Derrick is a 12-year-old seventh grader who is a bit of a puzzle to his parents and teachers. His social studies teacher report that he is “hot and cold.” Sometimes, he sits quietly and doodles in his notebook, not saying much at all. But at other times, he is an eager participant in class discussion, coming up with many original comments. 

In fact, some of his comments are so original that they seem to have little to do with the topic of discussion. For example, recently, when the class was talking about the Civil War and the Emancipation Proclamation, Derrick commented that the Washington Monument is being renovated. After class, his teacher asked why he thought of that, and Derrick said, “Well, we were talking about Abraham Lincoln ending slavery, and I started thinking about seeing the Lincoln Memorial on my vacation this summer, and I remembered seeing that the Washington Monument had scaffolding on it.

Derrick’s math teacher is particularly perplexed. She says, “Derrick has a good understanding of math concepts. When you talk with him about how to solve problems, he gets the process.” Math is actually Derrick’s favorite academic subject; he likes to help his mom do calculations, e.g., at the grocery store. However, he often makes mistakes, because he misreads math symbols, for example, variables in equations or signs such as “+” and “x.” 

One thing that Derrick does very well is to “look into the future.” His parents note that he often figures out how stories and television shows will end. His art teacher has described his ability to picture how his work will look before he starts. Similarly, Derrick is good at “looking back,” using his past experiences to figure out the best way to proceed. For example, in science class, he recently asked the teacher if he could switch partners for a lab activity, explaining, “last week all we did was goof around, and we didn’t do our work.”


  • Good previewing—he can “look into the future” to make predictions and visualize outcomes (e.g., television shows, art projects, etc.)
  • Good reinforcement control—he can “look into the past” and make decisions based on past experiences and results (e.g., science class)
  • At times, he makes many original comments in class
  • He has a good understanding of math concepts

Areas in Need of Improvement:

  • Consistency control—Derrick seems to be having trouble keeping his mental energy flowing at an even rate, so he seems “hot and cold” (e.g., doodling versus participating)
  • Cognitive activation—he has a great imagination, but sometimes his mind makes connections between too much information, causing him to get off-track (e.g., tangential comments in class)
  • Depth of processing—he has a tendency to gloss over little details, even though he understands the bigger picture or concept (e.g., math errors)
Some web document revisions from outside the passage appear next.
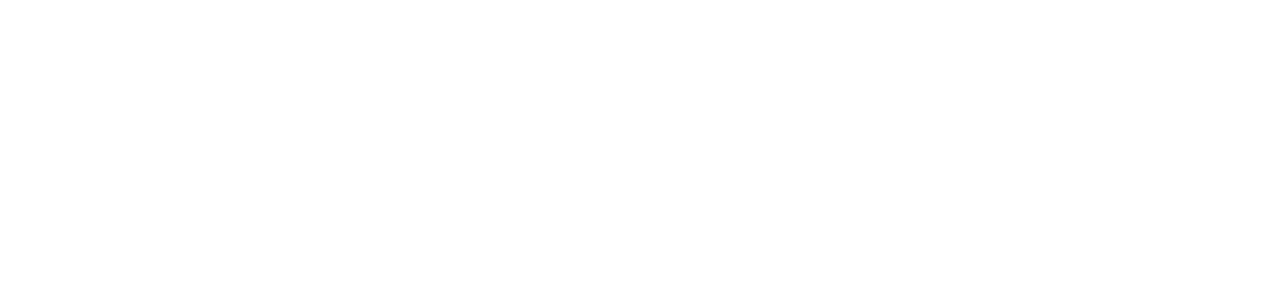
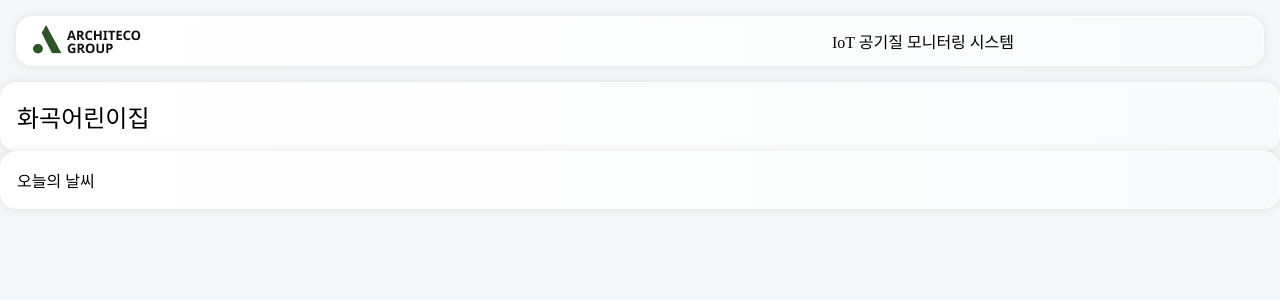
Before and after one commit to lesh94/study_iaq, a React (Create React App) app: page / in a window 1280 px wide. Shown: the top 300 px of the page. Built offline with nearby package versions, Linux system fonts and the light colour scheme; no server answers.

Commit message:
feat(components):add Header TitleText

```diff
--- a/package.json
+++ b/package.json
@@ -11,6 +11,8 @@
     "@types/node": "^16.18.126",
     "@types/react": "^19.1.9",
     "@types/react-dom": "^19.1.7",
+    "axion": "^0.1.0",
+    "axios": "^1.11.0",
     "react": "^19.1.1",
     "react-dom": "^19.1.1",
     "react-scripts": "5.0.1",
@@ -41,5 +43,8 @@
       "last 1 firefox version",
       "last 1 safari version"
     ]
+  },
+  "devDependencies": {
+    "@types/axios": "^0.9.36"
   }
 }
--- a/src/App.css
+++ b/src/App.css
@@ -1,38 +1,3 @@
-.App {
-  text-align: center;
+body {
+  background-color: #f6f7f9;
 }
-
-.App-logo {
-  height: 40vmin;
-  pointer-events: none;
-}
-
-@media (prefers-reduced-motion: no-preference) {
-  .App-logo {
-    animation: App-logo-spin infinite 20s linear;
-  }
-}
-
-.App-header {
-  background-color: #282c34;
-  min-height: 100vh;
-  display: flex;
-  flex-direction: column;
-  align-items: center;
-  justify-content: center;
-  font-size: calc(10px + 2vmin);
-  color: white;
-}
-
-.App-link {
-  color: #61dafb;
-}
-
-@keyframes App-logo-spin {
-  from {
-    transform: rotate(0deg);
-  }
-  to {
-    transform: rotate(360deg);
-  }
-}
--- a/src/App.tsx
+++ b/src/App.tsx
@@ -1,9 +1,105 @@
-import React from "react";
+import React, { useEffect, useState } from "react";
 import logo from "./logo.svg";
 import "./App.css";
+import axios from "axios";
+import Header from "./components/Header";
+import TitleText from "./components/TitleText";
+
+type WeatherItem = {
+  baseDate: string;
+  baseTime: string;
+  category: string;
+  nx: number;
+  ny: number;
+  fcstDate: string;
+  fcstTime: string;
+  fcstValue: string;
+};
+
+//기상청 api 초기 타입 설정//
+type WeatherApiResponse = {
+  response: {
+    header: {
+      resultCode: string;
+      resultMsg: string;
+    };
+    body: {
+      dataType: string;
+      items: {
+        item: WeatherItem[];
+      };
+    };
+  };
+};
 
 function App() {
-  return <div className="App"></div>;
+  const [weather, setWeather] = useState<WeatherItem[]>([]);
+  const WEATHER_KEY = decodeURIComponent(
+    "K1OgN4jQSVxD51h95Oc2CsLf3NN0qspauihgrYFaKEWAADc6b%2Bx7P6e0jHcK7G5%2FTGrp8AUhxB5bTdEbmj7OnQ%3D%3D"
+  );
+  const Api = async () => {
+    //axios 사용 url <> 타입 지정해야함//
+    try {
+      const { base_date, base_time } = getBaseDateTime(); //기상청 현재시간 데이터 실시간
+      const response = await axios.get<WeatherApiResponse>(
+        "http://apis.data.go.kr/1360000/VilageFcstInfoService_2.0/getUltraSrtFcst",
+        {
+          params: {
+            serviceKey: WEATHER_KEY,
+            numOfRows: 25,
+            pageNo: 1,
+            dataType: "JSON",
+            base_date: base_date,
+            base_time: base_time,
+            nx: 62,
+            ny: 125,
+          },
+        }
+      );
+      //기상청 api 받아오는 배열이 있는데 거기에 들어가기위한 순서 response.data > response.body 로 > items > item 으로//
+      //이동한 새로운 선언 items//
+      const items = response.data.response.body.items.item;
+      //받은 api로 setWeather로 저장?//
+      setWeather(items);
+      console.log(items);
+      //axios catch 오류 관련 필수 설정값 (그냥 외우기)//
+    } catch (error) {
+      console.error("기상청 API 에러:", error);
+    }
+  };
+
+  const getBaseDateTime = () => {
+    const now = new Date();
+    let hour = now.getHours();
+    let minute = now.getMinutes();
+
+    if (minute < 45) {
+      hour -= 1;
+    }
+
+    const baseDateTime = new Date(now);
+    if (hour < 0) {
+      hour = 23;
+      baseDateTime.setDate(baseDateTime.getDate() - 1);
+    }
+    const base_date = baseDateTime.toISOString().slice(0, 10).replace(/-/g, "");
+    const base_time = `${hour.toString().padStart(2, "0")}30`;
+
+    return { base_date, base_time };
+  };
+  useEffect(() => {
+    Api();
+  }, []);
+
+  return (
+    <>
+      <div className="app_wrap">
+        <Header />
+        <TitleText text="화곡어린이집" fontSize="24px" fontWeight={500} />
+        <TitleText text="오늘의 날씨" fontSize="16px" fontWeight={400} />
+      </div>
+    </>
+  );
 }
 
 export default App;
--- /dev/null
+++ b/src/components/Header.scss
@@ -0,0 +1,22 @@
+.header_wrap {
+  background: linear-gradient(to right, #fff, #f9fafb);
+  border-radius: 16px;
+  margin: 16px;
+  border: solid 1px white;
+  box-shadow: 0px 0px 10px rgba(0, 0, 0, 0.1);
+  > .logo_header_text_wrap {
+    display: flex;
+    align-items: center;
+    padding: 8px 16px;
+    max-width: 1013px;
+    justify-content: space-between;
+    > .logo_img {
+      width: 109px;
+      height: 32px;
+      > .img {
+        width: 100%;
+        height: 100%;
+      }
+    }
+  }
+}
--- /dev/null
+++ b/src/components/Header.tsx
@@ -0,0 +1,22 @@
+import React from "react";
+import "./Header.scss";
+import logoImg from "../../src/assets/logo_img.png";
+
+const Header = () => {
+  return (
+    <>
+      <div className="header_wrap">
+        <div className="logo_header_text_wrap">
+          <div className="logo_img">
+            <img src={logoImg} alt="logo_img"></img>
+          </div>
+          <div className="header_text">
+            <p>IoT 공기질 모니터링 시스템</p>
+          </div>
+        </div>
+      </div>
+    </>
+  );
+};
+
+export default Header;
--- /dev/null
+++ b/src/components/TitleText.scss
@@ -0,0 +1,8 @@
+.title_text_wrap {
+  width: 100%;
+  background: linear-gradient(to right, #fff, #f9fafb);
+  padding: 16px;
+  border-radius: 16px;
+  border: solid 1px white;
+  box-shadow: 0px 0px 10px rgba(0, 0, 0, 0.1);
+}
--- /dev/null
+++ b/src/components/TitleText.tsx
@@ -0,0 +1,20 @@
+import React from "react";
+import "./TitleText.scss";
+
+type TextProps = {
+  text: string;
+  fontSize?: string;
+  fontWeight: number;
+};
+
+const TitleText = ({ text, fontSize = "16px", fontWeight }: TextProps) => {
+  return (
+    <>
+      <div className="title_text_wrap">
+        <p style={{ fontSize, fontWeight }}>{text}</p>
+      </div>
+    </>
+  );
+};
+
+export default TitleText;
--- a/src/index.css
+++ b/src/index.css
@@ -1,13 +1,5 @@
-body {
+* {
   margin: 0;
-  font-family: -apple-system, BlinkMacSystemFont, 'Segoe UI', 'Roboto', 'Oxygen',
-    'Ubuntu', 'Cantarell', 'Fira Sans', 'Droid Sans', 'Helvetica Neue',
-    sans-serif;
-  -webkit-font-smoothing: antialiased;
-  -moz-osx-font-smoothing: grayscale;
+  padding: 0;
+  box-sizing: border-box;
 }
-
-code {
-  font-family: source-code-pro, Menlo, Monaco, Consolas, 'Courier New',
-    monospace;
-}
```
Also changed, not shown: src/assets/logo_img.png (added), 1 other file (tests, documents, lock files or other folders).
  • Mathematics—in addition to being good at math, he enjoys it and uses his abilities outside of school (like helping his mother when shopping)  

Possible Management Plan:

It is important to speak with Derrick about his inconsistent mental energy supply. He needs to develop an understanding of when his energy is strong and when it is weak. Calling Derrick “lazy” or “unmotivated” would not be useful; in fact, such an approach might be harmful. When talking to Derrick, emphasizing his strengths, such as math and previewing, is just as important, if not more important than discussing areas he needs to improve.

Leveraging Strengths and Affinities:

  • Investigate Derrick’s other areas of affinity and interest. For example, judging from his shared memories, he seemed to enjoy his family trip. He also seemed interested in science content. Explore these topics further. Encourage Derrick to share other areas of interest, so that these interests can be incorporated into his management plan. 
  • Encourage Derrick to use his previewing skills to visualize his performance right before an activity or class session.  By creating a picture of himself participating in the class discussion and focusing on the task at hand, he will, hopefully, make that behavior more likely.

Accommodations and Interventions:

  • Derrick’s peers may help him become more involved when his mental energy is low. For example, a class “buddy” might prompt him when he seems to be in a “cold” period.
  • Derrick might also be able to monitor his own attention, especially if he keeps a log to track of his level of mental energy. At incremental times throughout the day, he can record his behavior as being ‘on’ or ‘off’ in terms of mental energy. Then, at the end of the day, he can sit down with the teacher to reflect on his patterns and performance. With Derrick’s ability to learn from experience, this heightened self-awareness will likely have a positive impact on his attention levels. 
  • Derrick may need some sort of written or verbal cues to help remind him of the topic at hand. These cues might help him keep his ideas and comments more closely linked to classroom discussions. 
  • When Derrick makes a comment that seems tangential, ask him to explain the connection to the topic at hand.  Setting a comment quota (i.e., a set number of times he may contribute during a lesson or period) might also be helpful.
  • Derrick may need specific strategies to help him remember to review details before engaging his strong conceptual understanding. For example, in math, the first step in an assignment should be to go through problems, highlighting function words or signs, so that he doesn’t gloss over the little details. Having done this, Derrick can begin working on solving the problems. 
  • Encourage Derrick to develop the habit of self-monitoring, or checking his work both during, and immediately after a task. For example, encourage him to look specifically for his typical mistakes in math, e.g., mixing up the sign or skipping a variable.